Here’s my final conclusion on the Super Bowl of Hunting.
Zaroff wants to die–at least on a subconscious level. In addition to the many hints Zaroff gives about hunting no longer being enjoyable, he lets Rainsford off the hook several times. And although he was ready to kill Rainsford during their last encounter, he becomes negligent and careless.
I offer you this, fellow English teacher and scholar of literature: As you and your students were reading “The Most Dangerous Game,” did it not occur to you that perhaps Rainsford survives the plunge into the sea? Would it not, therefore, occur to the world’s greatest hunter of humans that Rainsford survives his plunge into the sea?
Zaroff is not upset that he loses. He’s upset that he wins so easily, which to him is the ultimate loss. (Drop the mic!)
This comparison assignment/activity/discussion covers the following Common Core objectives.
- RL.9-10.1 Cite strong and thorough textual evidence to support analysis of what the text says explicitly as well as inferences drawn from the text.
- RL.9-10.2 Determine a theme or central idea of a text and analyze in detail its development over the course of the text, including how it emerges and is shaped and refined by specific details; provide an objective summary of the text.
- RL.9-10.3 Analyze how complex characters (e.g., those with multiple or conflicting motivations) develop over the course of a text, interact with other characters, and advance the plot or develop the theme.
If you decide to make it an essay assignment, you could cover these (and many more).
- Common Core Writing Standard 1. Write arguments to support claims in an analysis of substantive topics or texts, using valid reasoning and relevant and sufficient evidence.
- Common Core Writing Standard 2. Write informative/explanatory texts to examine and convey complex ideas, concepts, and information clearly and accurately through the effective selection, organization, and analysis of content.

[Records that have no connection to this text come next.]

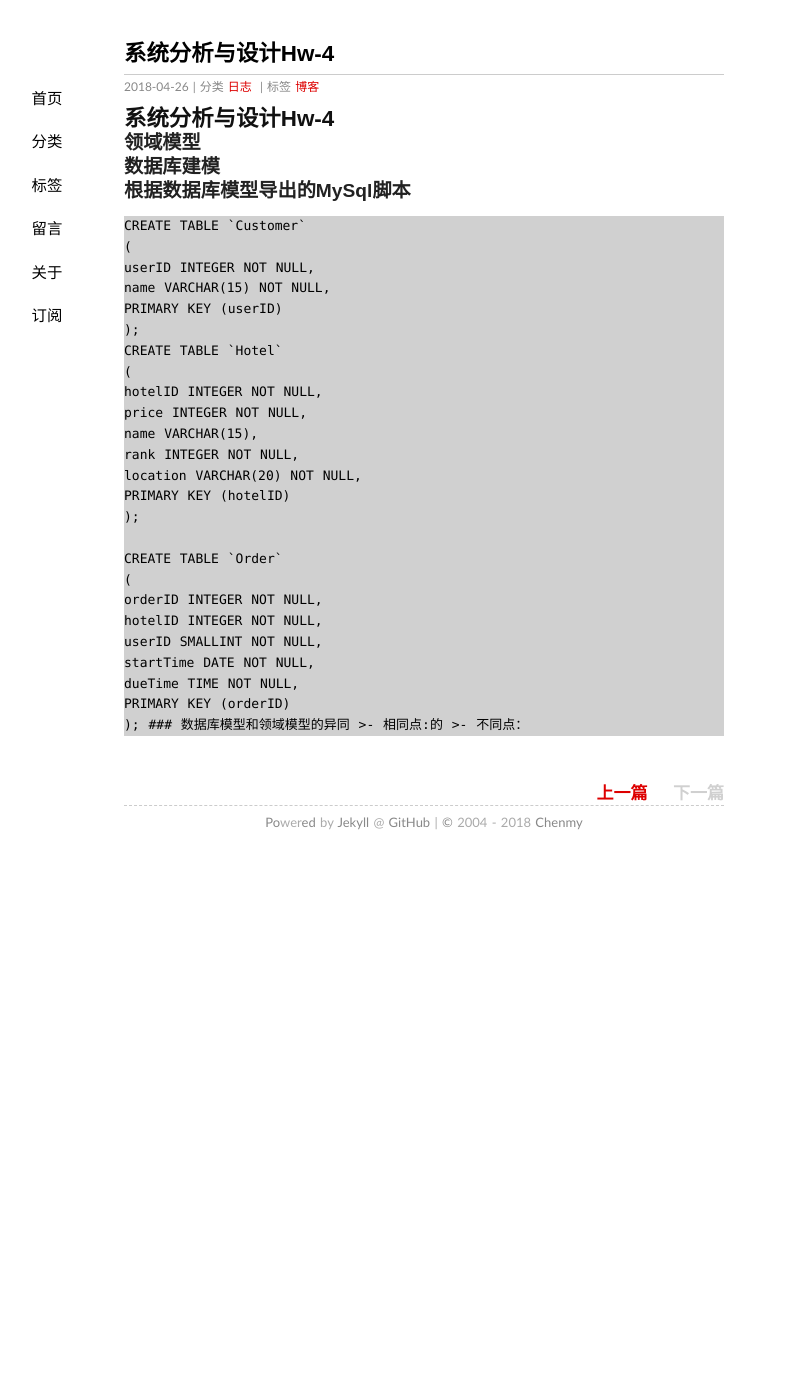
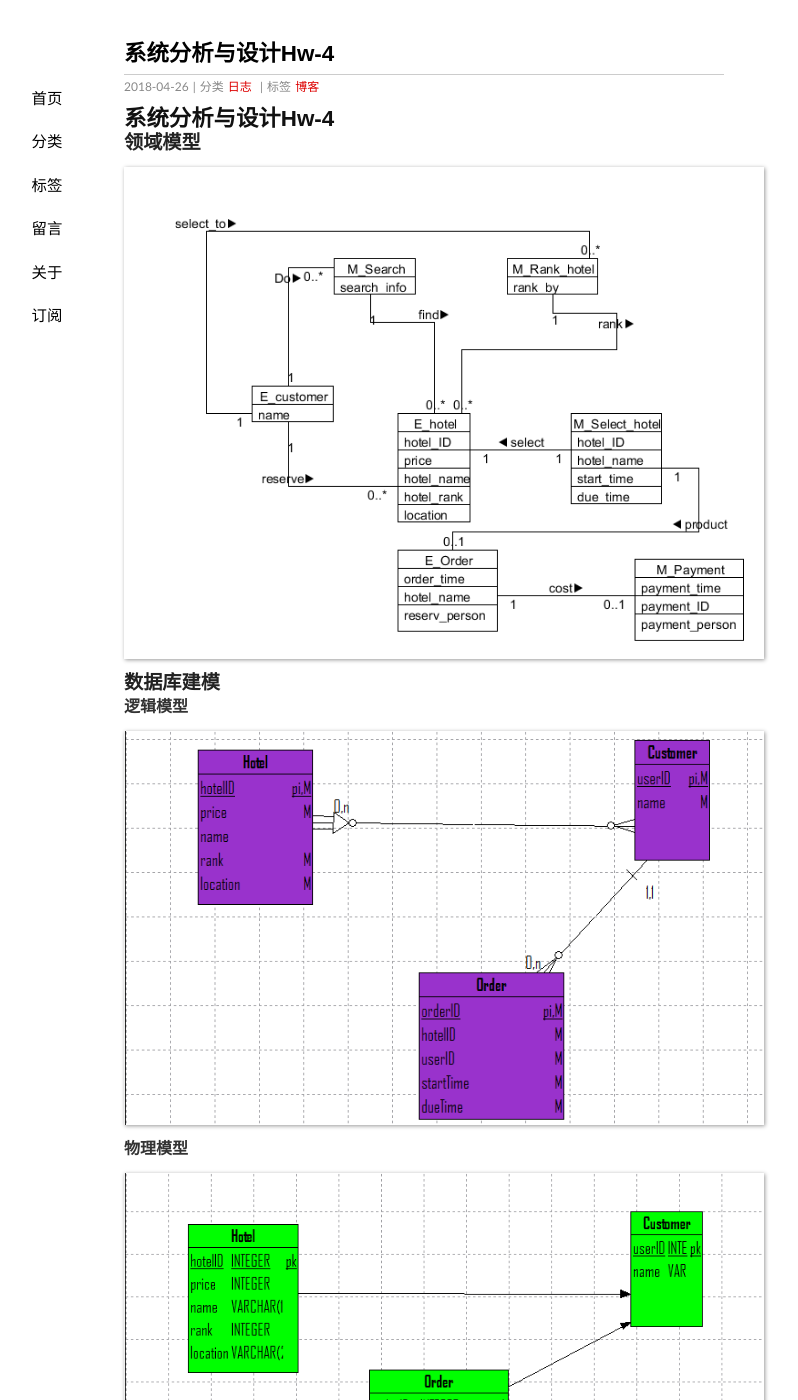
Before and after one commit to KAKE4420/KAKE4420.github.io, a Jekyll site: the page built from _posts/2018-4-16-系统分析与设计Hw-4.md, in a window 1280 px wide and 1400 px high. Shown: the whole window, without its empty margins (216-1014 px from the left). Built offline with Jekyll 4.4.1, drawn with Linux system fonts in a browser that asks for light colours; comment, search, counter and statistics services are not loaded; some of the changed text lies outside the part shown.

Commit message:
upgrade hw4

```diff
--- a/_posts/2018-4-16-系统分析与设计Hw-4.md
+++ b/_posts/2018-4-16-系统分析与设计Hw-4.md
@@ -8,7 +8,12 @@ tags: 博客
 
 ## 系统分析与设计Hw-4
 ### 领域模型
+![1](https://raw.githubusercontent.com/KAKE4420/KAKE4420.github.io/master/_img/HW4/1.png)
 ### 数据库建模
+#### 逻辑模型
+![2](https://raw.githubusercontent.com/KAKE4420/KAKE4420.github.io/master/_img/HW4/2.png)
+#### 物理模型
+![4](https://raw.githubusercontent.com/KAKE4420/KAKE4420.github.io/master/_img/HW4/4.png)
 ### 根据数据库模型导出的MySql脚本
     CREATE TABLE `Customer`
     (
```
Also changed, not shown: other parts of _posts/2018-4-16-系统分析与设计Hw-4.md (+2 -2 lines).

- W.9-10.4 Produce clear and coherent writing in which the development, organization, and style are appropriate to task, purpose, and audience. (Grade-specific expectations for writing types are defined in W.9-10.1-3.)
- W.9-10.5 Develop and strengthen writing as needed by planning, revising, editing, rewriting, or trying a new approach, focusing on addressing what is most significant for a specific purpose and audience. (Editing for conventions should demonstrate command of L.9-10.1-3.)
- W.9-10.9a Apply grades 9-10 Reading standards to literature (e.g., “Analyze how an author draws on and transforms source material in a specific work [e.g., how Shakespeare treats a theme or topic from Ovid or the Bible or how a later author draws on a play by Shakespeare]”).